The law derives much of its power and majesty from its relative inertia. So, too, perhaps, do law teachers; at least this is what we imagine. Our students and so many others know better. So much of what we do relies on little more than folk wisdom, passed down through the decades to such a degree that that the patina of age alone becomes a justification. I learned law this way, as did my father, and so I must teach and my students must learn the same way. When we pause to blog, the dialogue is illuminating. Consider posts and comment threads like this one (David Post, from Temple, considering teaching from full texts of copyright cases) and this one (Steve Vladeck, from Miami, considering how to deal with students who deliver exams with more than the specified number of words). I don’t rely on full text in doctrinal courses, but I do assign full-length law review articles in my seminar — usually, just one per week, and with no other reading. And I abandoned word counts for exams precisely because I didn’t want to deal with the issue that Steve wrestles with. I use page and format and font specifications, and those work well. More after the jump.
My most interesting reads of the day, however, were two emails on IT and law school. One came from Aspen, which is rolling out a software service called StudyDesk that enables law students to combine notes, outlines, and dumps from both primary and secondary sources in a single, customized package. It’s course management software designed from the user side, rather than from the teacher side. Very slick. Does it talk to TWEN? In IT as in teaching, teachers and students are often talking past each other.
That brings me to an email from John Mayer at CALI (the Center for Computer Aided Legal Instruction), announcing a call for speakers for next summer’s 2007 Conference for Law School Computing. The theme for the 2007 Conference is “IT and Legal Education: Mirage or Oasis?,” but as John is careful not to say, some of the rejected [update: and non-serious] themes share a familiar ring: “What Happens in IT, Stays in IT”; “CALI Conference:CSI – Is Your Law School IT a Crime Scene?”; “Gambling on Technology – It’s all a Big Crapshoot.”

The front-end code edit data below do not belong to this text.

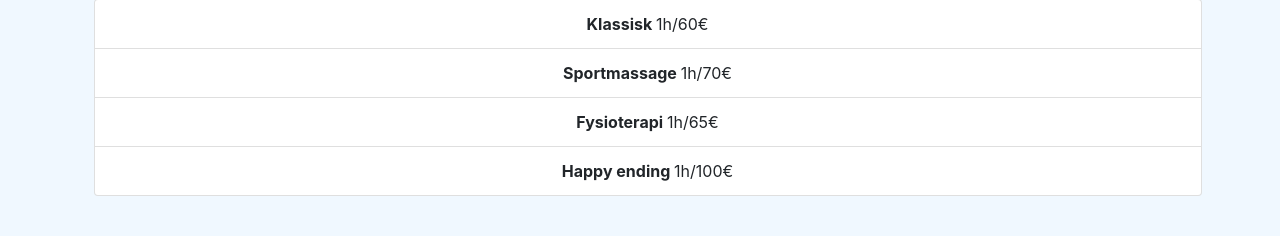
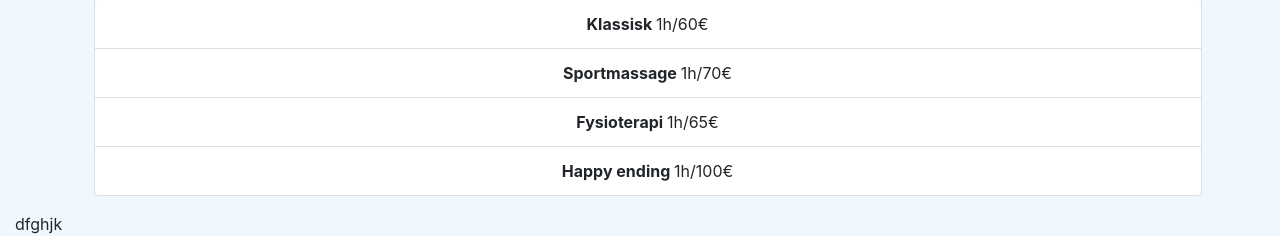
Before and after one commit to RobinRobin2/massagesida, a PHP site: page / in a window 1280 px wide. Shown: the part 600-836 px from the top of the page. Before the commit the page ends 796 px from the top, so only its background shows below. Run offline with PHP 8.4, Linux system fonts and the light colour scheme.

Commit message:
Skapde lite text

```diff
--- a/index.php
+++ b/index.php
@@ -99,7 +99,7 @@
     </div>
 </div>
 
-
+dfghjk
 
 </body>
 </html>
```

These — identifying effective teaching methods, evaluation methods, and technology methods — aren’t insoluble problems, but they require a lot of patience and time and (I’m sure that David Post, as an anthropologist, would appreciate this) listening to and considering what goes on when students and teachers aren’t in the classroom. A few years ago, I realized that one of the most important things I do as a teacher is suggest what students do and think about, and how they do that, when I’m not around. I am happiest as a teacher when I overhear my students getting pumped up about complex copyright problems on their own.Â I can put my suggestions out there as indirectly or as directly as I prefer.Â War stories and pop culture references are the beginning; designing assignments and exams that the students actually want to spend more time on is difficult.Â I can discern how successful I am by listening to what students say and do in the classroom and in papers and on exams, and I adjust accordingly.Â In other words, some of our most important teacher/student communication, I suspect, goes on when we’re not talking to each other.